■ **Records for this task**:
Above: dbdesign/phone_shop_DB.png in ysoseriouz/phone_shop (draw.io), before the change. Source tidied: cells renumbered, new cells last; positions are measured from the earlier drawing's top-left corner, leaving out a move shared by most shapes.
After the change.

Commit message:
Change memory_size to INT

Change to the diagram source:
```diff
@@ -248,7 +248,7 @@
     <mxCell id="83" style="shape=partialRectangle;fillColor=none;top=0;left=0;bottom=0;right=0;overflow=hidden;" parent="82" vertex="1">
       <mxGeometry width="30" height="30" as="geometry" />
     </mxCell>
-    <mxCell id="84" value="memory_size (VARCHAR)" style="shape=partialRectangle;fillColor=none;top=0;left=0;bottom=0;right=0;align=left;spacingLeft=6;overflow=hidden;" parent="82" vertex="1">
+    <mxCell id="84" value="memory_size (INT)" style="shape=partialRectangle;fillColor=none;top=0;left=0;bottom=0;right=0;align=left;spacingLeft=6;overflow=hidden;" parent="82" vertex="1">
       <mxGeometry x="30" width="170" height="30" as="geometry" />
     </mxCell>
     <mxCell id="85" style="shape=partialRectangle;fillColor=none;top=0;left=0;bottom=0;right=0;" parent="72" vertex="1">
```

--

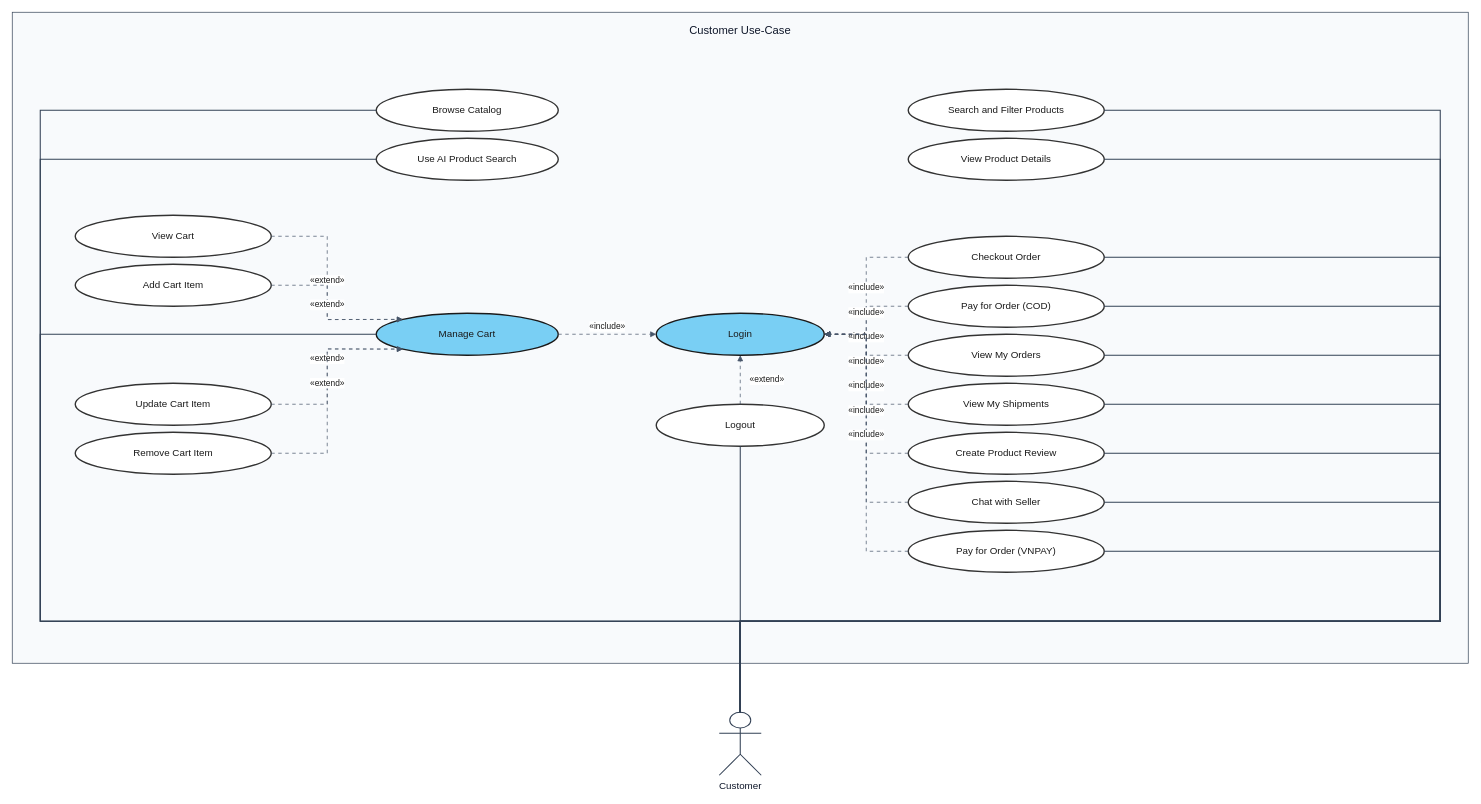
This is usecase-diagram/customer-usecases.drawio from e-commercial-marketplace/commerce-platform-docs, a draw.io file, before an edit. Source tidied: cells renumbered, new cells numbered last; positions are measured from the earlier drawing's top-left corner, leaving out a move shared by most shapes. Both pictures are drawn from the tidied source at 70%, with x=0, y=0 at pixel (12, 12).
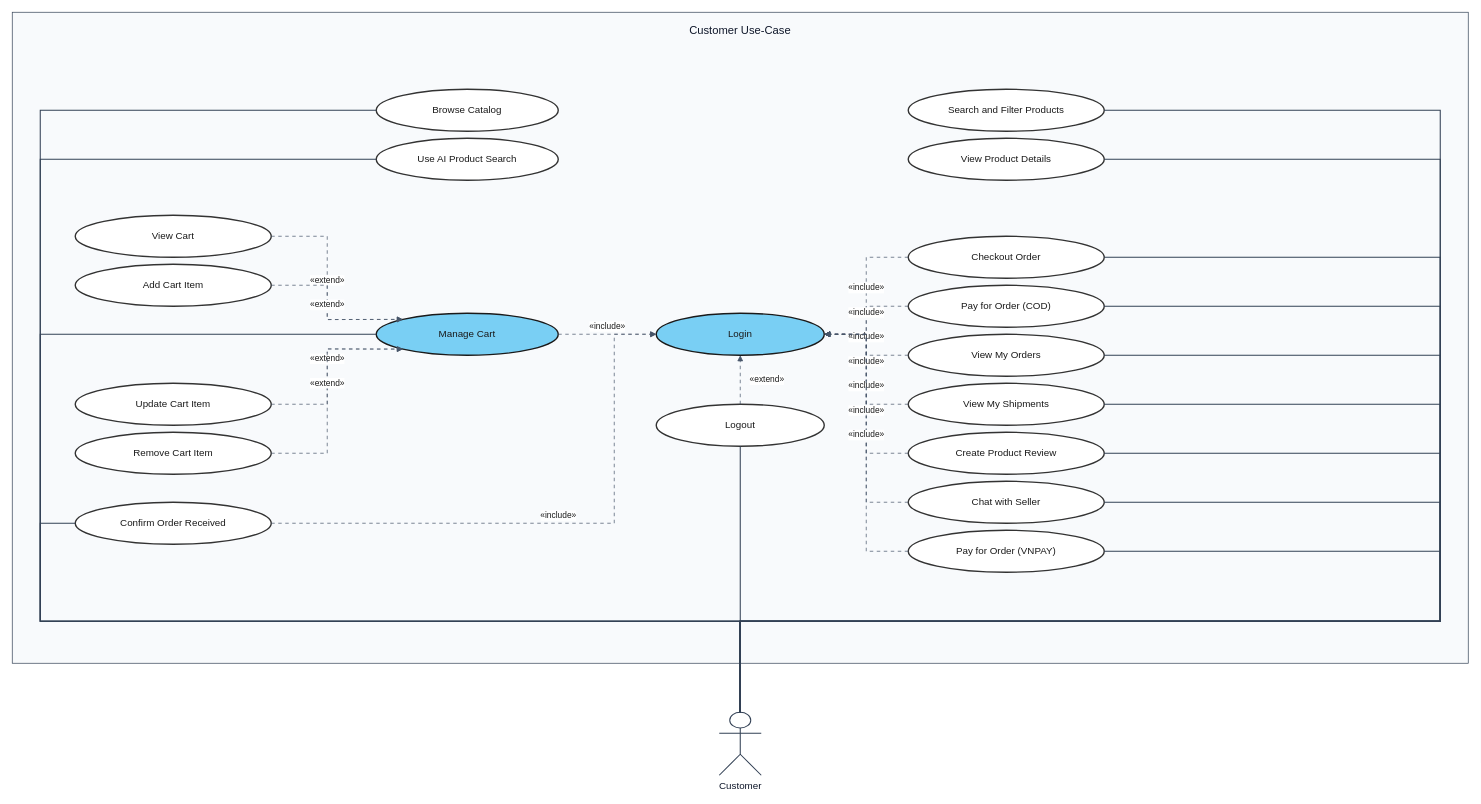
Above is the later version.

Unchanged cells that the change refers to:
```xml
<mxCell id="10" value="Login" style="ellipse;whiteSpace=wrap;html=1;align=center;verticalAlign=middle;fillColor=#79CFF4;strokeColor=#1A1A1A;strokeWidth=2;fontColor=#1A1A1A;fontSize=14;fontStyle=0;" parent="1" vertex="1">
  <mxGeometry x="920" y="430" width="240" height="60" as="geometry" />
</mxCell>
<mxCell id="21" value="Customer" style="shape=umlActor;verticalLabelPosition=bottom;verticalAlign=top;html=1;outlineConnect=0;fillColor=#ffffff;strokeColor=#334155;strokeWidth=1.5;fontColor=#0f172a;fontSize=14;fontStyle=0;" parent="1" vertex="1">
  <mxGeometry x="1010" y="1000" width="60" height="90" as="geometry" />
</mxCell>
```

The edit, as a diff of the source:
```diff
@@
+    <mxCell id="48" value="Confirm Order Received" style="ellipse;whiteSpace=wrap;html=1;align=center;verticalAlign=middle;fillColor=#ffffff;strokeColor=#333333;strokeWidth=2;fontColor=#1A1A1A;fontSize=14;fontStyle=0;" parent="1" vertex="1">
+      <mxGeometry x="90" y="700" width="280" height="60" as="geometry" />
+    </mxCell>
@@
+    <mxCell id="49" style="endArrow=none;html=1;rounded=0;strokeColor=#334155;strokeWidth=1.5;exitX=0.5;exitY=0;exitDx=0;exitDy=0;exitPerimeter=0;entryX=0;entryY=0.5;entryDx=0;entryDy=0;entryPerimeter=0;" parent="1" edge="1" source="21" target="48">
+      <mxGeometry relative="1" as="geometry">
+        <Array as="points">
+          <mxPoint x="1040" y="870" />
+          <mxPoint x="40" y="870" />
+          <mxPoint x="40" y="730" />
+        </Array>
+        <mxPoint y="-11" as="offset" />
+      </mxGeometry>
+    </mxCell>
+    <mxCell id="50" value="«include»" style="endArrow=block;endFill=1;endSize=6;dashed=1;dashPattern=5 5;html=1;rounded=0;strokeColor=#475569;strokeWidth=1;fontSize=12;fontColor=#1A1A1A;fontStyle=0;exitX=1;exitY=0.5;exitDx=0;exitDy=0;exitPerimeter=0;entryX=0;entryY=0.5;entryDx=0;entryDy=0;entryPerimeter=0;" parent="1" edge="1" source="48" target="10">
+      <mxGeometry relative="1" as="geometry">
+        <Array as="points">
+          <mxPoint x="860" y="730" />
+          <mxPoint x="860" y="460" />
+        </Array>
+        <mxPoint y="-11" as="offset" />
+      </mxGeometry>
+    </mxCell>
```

■ **Exercise goal**: Copy out each line of the entries where the word "mxPoint" is found.

■ **Solution to the problem**:
+          <mxPoint x="1040" y="870" />
+          <mxPoint x="40" y="870" />
+          <mxPoint x="40" y="730" />
+        <mxPoint y="-11" as="offset" />
+          <mxPoint x="860" y="730" />
+          <mxPoint x="860" y="460" />
+        <mxPoint y="-11" as="offset" />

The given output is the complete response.